=== Section Start ===

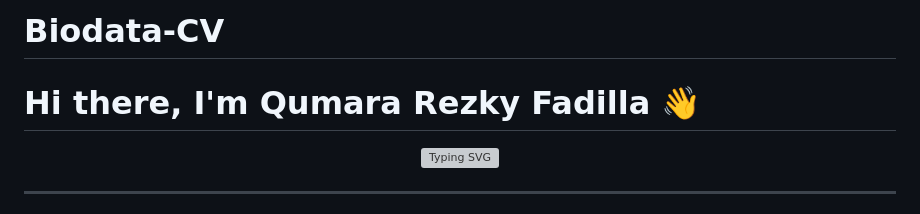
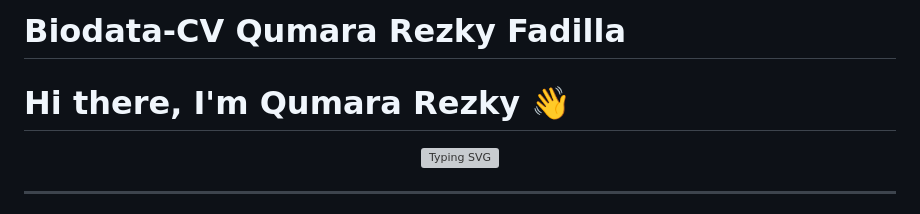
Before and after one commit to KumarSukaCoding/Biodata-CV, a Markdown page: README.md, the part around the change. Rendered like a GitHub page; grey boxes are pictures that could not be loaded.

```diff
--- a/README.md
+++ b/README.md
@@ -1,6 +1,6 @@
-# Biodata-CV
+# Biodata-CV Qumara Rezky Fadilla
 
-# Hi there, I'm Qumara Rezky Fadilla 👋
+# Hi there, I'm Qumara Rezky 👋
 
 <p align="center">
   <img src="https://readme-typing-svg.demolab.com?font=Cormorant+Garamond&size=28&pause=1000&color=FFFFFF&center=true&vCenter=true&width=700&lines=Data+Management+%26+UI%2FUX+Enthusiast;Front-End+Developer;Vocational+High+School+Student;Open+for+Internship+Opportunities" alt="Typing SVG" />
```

=== Section End ===
=== Section Start ===

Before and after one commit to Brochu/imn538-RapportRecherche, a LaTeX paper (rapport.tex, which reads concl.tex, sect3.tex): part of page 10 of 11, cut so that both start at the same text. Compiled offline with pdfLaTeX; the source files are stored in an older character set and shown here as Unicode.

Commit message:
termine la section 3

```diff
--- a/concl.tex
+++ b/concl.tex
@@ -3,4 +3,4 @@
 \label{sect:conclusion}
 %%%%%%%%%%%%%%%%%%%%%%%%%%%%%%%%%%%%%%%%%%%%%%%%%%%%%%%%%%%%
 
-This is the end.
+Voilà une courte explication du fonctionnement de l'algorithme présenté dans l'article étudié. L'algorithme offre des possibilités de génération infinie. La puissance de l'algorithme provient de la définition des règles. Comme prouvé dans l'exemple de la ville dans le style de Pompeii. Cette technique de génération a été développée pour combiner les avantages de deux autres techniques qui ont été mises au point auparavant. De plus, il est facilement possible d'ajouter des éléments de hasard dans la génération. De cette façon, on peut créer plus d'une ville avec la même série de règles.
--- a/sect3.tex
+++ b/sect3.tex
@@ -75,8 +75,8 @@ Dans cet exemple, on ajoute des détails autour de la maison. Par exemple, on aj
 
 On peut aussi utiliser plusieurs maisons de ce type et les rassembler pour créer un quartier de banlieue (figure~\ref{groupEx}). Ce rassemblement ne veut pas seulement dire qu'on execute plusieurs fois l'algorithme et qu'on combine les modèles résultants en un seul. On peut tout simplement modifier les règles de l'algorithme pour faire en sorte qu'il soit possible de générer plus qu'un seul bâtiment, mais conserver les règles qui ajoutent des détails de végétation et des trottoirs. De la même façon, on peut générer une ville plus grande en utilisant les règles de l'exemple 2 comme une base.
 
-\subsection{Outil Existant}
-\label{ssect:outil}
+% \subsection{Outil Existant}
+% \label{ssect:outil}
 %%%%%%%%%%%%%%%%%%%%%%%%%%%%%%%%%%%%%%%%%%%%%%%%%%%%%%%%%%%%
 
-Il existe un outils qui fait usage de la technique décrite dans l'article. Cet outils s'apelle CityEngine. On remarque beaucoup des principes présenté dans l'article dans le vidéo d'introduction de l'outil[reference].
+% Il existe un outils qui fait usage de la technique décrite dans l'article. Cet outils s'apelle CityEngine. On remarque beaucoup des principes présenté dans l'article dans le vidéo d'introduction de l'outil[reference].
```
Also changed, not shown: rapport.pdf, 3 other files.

=== Section End ===

* **WHAT IS EXPECTED**:
Whenever the word "Biodata" shows up in a line, that line counts. Say how many lines of the data count, giving the number alone.

* **RESPONSE TO THE TASK**:
3